The brain is apparently capable of achieving motor memory through a prosthetic device. At least that’s a latest research reveals. The brain, analysis revealed could achieve motor memory with a prosthetic device. This should provide hope to physically disabled people as they may some day master the control of artificial limbs with greater relief. This research was conducted by scientists at the University of California, Berkeley.
These scientists dealt with an important question on whether the brain could create a constant neural map of a motor task. This was done in order to create control of an artificial limb more spontaneously.
In this research, macaque monkeys using brain signals apparently discovered how to move a computer cursor to various ends. The researchers observed that the brain could develop a mental map of a solution in order to accomplish the task with high abilities. In addition, it stuck to the neural pattern without causing any deviation, similar to a driver who adheres to a specified route while commuting to work.
“When your own body performs motor tasks repeatedly, the movements become almost automatic. The profound part of our study is that this is all happening with something that is not part of one’s own body. We have demonstrated that the brain is able to form a motor memory to control a disembodied device in a way that mirrors how it controls its own body. That has never been shown before,” stated Chief investigator of the research, Jose Carmena, a UC Berkeley assistant professor.
In recent times, researchers in the field of brain-machine interfaces are believed to have made significant strides in order to improve the lives of people with physical ailments.
According to a novel survey, approximately 1.3 million people in the United States experience some form of paralysis caused by spinal cord injury. This survey was performed by the Christopher and Dana Reeve Foundation in April 2009. The survey also found that when other causes of restricted movement were considered, the number of Americans affected with paralysis increased to 5.6 million. Restricted movements included stroke, multiple sclerosis and cerebral palsy.
Researchers have already confirmed that rodents, non-human primates and humans were able to manage robotic devices or computer cursors in actual instance only through brain signals. However, previously it was unclear whether such a skill had combined as a motor memory. The latest research was of the opinion that the brain is capable of creating a stable, mental symbol of a disembodied device so that it could be controlled with little effort.
In order to explain this, Carmena and Karunesh Ganguly, a post-doctoral fellow in Carmena’s laboratory, were believed to have made use of a mathematical model which they paired with a stable group of neurons in the brain. The model was called as the ‘decoder’ that seemed to remain static throughout the research. Apparently, the decoder was similar to a simplified spinal cord which translated the signals from the brain’s motor cortex into movement of the cursor.

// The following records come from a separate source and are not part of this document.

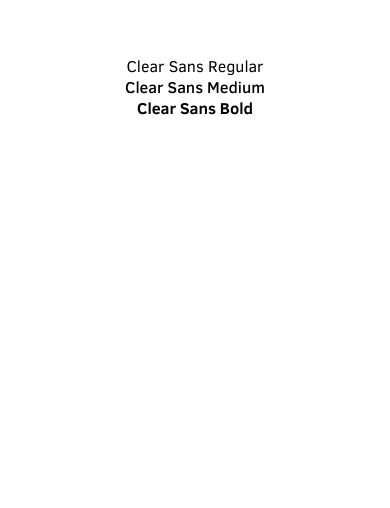
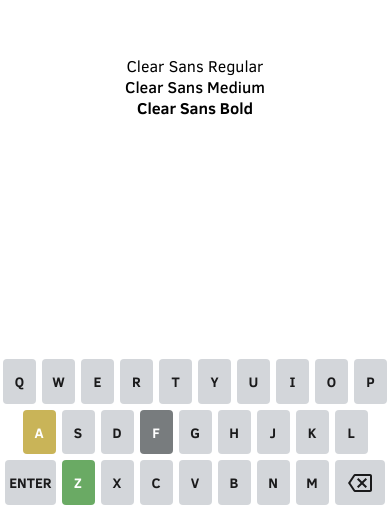
Before and after one commit to ccheever/expo-wordle, a React Native app in the folder wordle-app/: screen / in a window 390 px wide. Shown: the part 336-844 px from the top of the page. Built offline with nearby package versions, Linux system fonts and the light colour scheme.

Commit message:
feat: basic floating keyboard with highlighting

```diff
--- a/wordle-app/App.tsx
+++ b/wordle-app/App.tsx
@@ -1,7 +1,9 @@
 import { StatusBar } from "expo-status-bar";
 import { StyleSheet, Text, View } from "react-native";
+import { SafeAreaProvider } from "react-native-safe-area-context";
 
 import { colors } from "./styles";
+import { Keyboard } from "./components/keyboard";
 import { useFonts } from "expo-font";
 
 export default function App() {
@@ -17,6 +19,7 @@
   });
 
   return fontsLoaded ? (
+    <SafeAreaProvider>
       <View style={styles.container}>
         <Text
           style={{
@@ -45,7 +48,9 @@
         </Text>
 
         <StatusBar style="auto" />
+        <Keyboard present={['A']} correct={['Z']} absent={['F']} />
       </View>
+    </SafeAreaProvider>
   ) : <View/>;
 }
 
--- /dev/null
+++ b/wordle-app/components/keyboard/backspace.tsx
@@ -0,0 +1,13 @@
+import Svg, { Path } from "react-native-svg"
+import { colors } from "../../styles"
+
+const SvgComponent = (props: any) => (
+  <Svg xmlns="http://www.w3.org/2000/svg" height={24} width={24} {...props}>
+    <Path
+      fill={colors.blacker}
+      d="M22 3H7c-.69 0-1.23.35-1.59.88L0 12l5.41 8.11c.36.53.9.89 1.59.89h15c1.1 0 2-.9 2-2V5c0-1.1-.9-2-2-2zm0 16H7.07L2.4 12l4.66-7H22v14zm-11.59-2L14 13.41 17.59 17 19 15.59 15.41 12 19 8.41 17.59 7 14 10.59 10.41 7 9 8.41 12.59 12 9 15.59z"
+    />
+  </Svg>
+)
+
+export default SvgComponent
--- /dev/null
+++ b/wordle-app/components/keyboard/index.tsx
@@ -0,0 +1,92 @@
+import { View, Text, useWindowDimensions } from "react-native";
+import { useSafeAreaInsets } from "react-native-safe-area-context";
+import { colors } from "../../styles";
+import Backspace from "./backspace";
+
+const Key = ({ letter, width = 1, color = colors.grayish }) => {
+  const { width: windowWidth } = useWindowDimensions();
+  const keyWidth = ((windowWidth - 60) / 10) * width;
+
+  return (
+    <View
+      style={{
+        ...styles.keyStyle,
+        aspectRatio: 0.74 * width,
+        width: keyWidth,
+        backgroundColor: color,
+      }}
+    >
+      {typeof letter === "string" ? (
+        <Text style={{ fontFamily: "ClearSansBold", color: color !== colors.grayish ? colors.white : colors.blacker }}>{letter}</Text>
+      ) : (
+        letter
+      )}
+    </View>
+  );
+};
+
+// TODO: Have this come in through a GameContext consumer
+export const Keyboard = ({ present = [], correct = [], absent = [] }) => {
+  const { bottom } = useSafeAreaInsets();
+
+  const renderKey = (val: string | [any, number]) => {
+    const letter: any = Array.isArray(val) ? val[0] : val;
+    const width = Array.isArray(val) ? val[1] : 1;
+
+    const color = Array.isArray(val)
+      ? colors.grayish
+      : present.includes(letter)
+      ? colors.present
+      : correct.includes(letter)
+      ? colors.correct
+      : absent.includes(letter)
+      ? colors.absent
+      : colors.grayish;
+    return (
+      <Key
+        key={letter}
+        letter={letter}
+        width={width}
+        color={color}
+      />
+    );
+  };
+
+  return (
+    <View
+      style={[styles.keyboardContainer, {marginBottom: bottom}]}
+    >
+      <View style={styles.keyboardRow}>
+        {["Q", "W", "E", "R", "T", "Y", "U", "I", "O", "P"].map(renderKey)}
+      </View>
+      <View style={styles.keyboardRow}>
+        {["A", "S", "D", "F", "G", "H", "J", "K", "L"].map(renderKey)}
+      </View>
+      <View style={styles.keyboardRow}>
+        {[["ENTER", 1.52],"Z","X","C","V","B","N","M",[<Backspace />, 1.52],].map(renderKey)}
+      </View>
+    </View>
+  );
+};
+
+const styles = {
+  keyboardContainer: {
+    position: "absolute",
+    bottom: 0,
+    left: 0,
+    right: 0,
+    flex: 1,
+  },
+  keyboardRow: {
+    flex: 1,
+    flexDirection: "row",
+    justifyContent: "center",
+    marginVertical: 3,
+  },
+  keyStyle: {
+    marginHorizontal: 3,
+    borderRadius: 4,
+    alignItems: "center",
+    justifyContent: "center",
+  }
+}
--- a/wordle-app/package.json
+++ b/wordle-app/package.json
@@ -16,6 +16,8 @@
     "react": "17.0.1",
     "react-dom": "17.0.1",
     "react-native": "0.64.3",
+    "react-native-safe-area-context": "3.3.2",
+    "react-native-svg": "12.1.1",
     "react-native-web": "0.17.1"
   },
   "devDependencies": {
--- a/wordle-app/styles.js
+++ b/wordle-app/styles.js
@@ -1,13 +1,16 @@
 export let colors = {
-  green: "#6aaa64",
+  correct: "#6aaa64",
   darkenedGreen: "#538d4e",
-  yellow: "#c9b458",
+  present: "#c9b458",
   darkenedYellow: "#b59f3b",
   lightGray: "#d8d8d8",
+  grayish: "#d3d6da",
   gray: "#868888a",
+  absent: "#787c7e",
   darkGray: "#939598",
   white: "#fff",
   black: "#212121",
   orange: "#f5793a",
   blue: "#85c0f9",
+  blacker: "#1a1a1b"
 };
```
Also changed, not shown: 1 other file (tests, documents, lock files or other folders). Lines whose indentation alone changed are shown as unchanged.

It was observed that the monkeys took nearly four to five days of practice to master defined control of the cursor. Once they mastered the cursor, they were able of completing the task easily and quickly for the next two weeks.
As the tasks were being completed, researches seemed to examine the changes taking place in the activity of individual neurons involved in controlling the cursor. They could notify which cells were firing when the cursor moved in specific directions. Researchers supposedly noticed that the neural patterns involved in the ‘solution’ stabilized as soon as the animals became experts at the given task.
Carmen said that, “The solution adopted is what the brain returned to repeatedly.”
Stability is one of three major features which scientists seem to relate with motor memory. This stability feature is most familiar with music teachers and athletic coaches who assist their students to ‘unlearn’ wrong techniques, as once a motor memory has been merged, it could be difficult to alter.
Motor memory is known for its ability to be quickly recalled upon demand and also for its resistance to interference when new skills are learned. Allegedly, these three elements were demonstrated in the UC Berkeley research. A real-life example of resistance to interference includes people who return to an automatic transmission car after learning how to drive manual cars.
Exactly after two weeks the monkeys grasped the first decoder, they were presented with a novel decoder which was marked by a different colored cursor. As the monkeys were mastering the new decoder, the researchers would unexpectedly switch back to the original decoder. However, they noticed that the monkeys could instantly carry out the task without missing a beat. Researchers stated that the monkeys seemed to show a level of neural plasticity which was in no way before related with the control of a prosthetic device. This level of neural plasticity was observed when monkeys could simply switch back and forth between the two decoders.
Carmena further added that, “This is a study that says that maybe one day; we can really think of the ultimate neuroprosthetic device that humans can use to perform many different tasks in a more natural way. Nevertheless, beyond its clinical applications, which are very clear, this line of research sheds light on how the brain assembles and organizes neurons, and how it forms a motor memory to control the prosthetic device. These are important, fundamental questions about how the brain learns in general.
However, researchers have recognized that prosthetic devices will not be able to come in terms to what millions of years of evolution have accomplished in order to allow animal brains to control body movement.
This research has been published in the open-access journal PLoS Biology.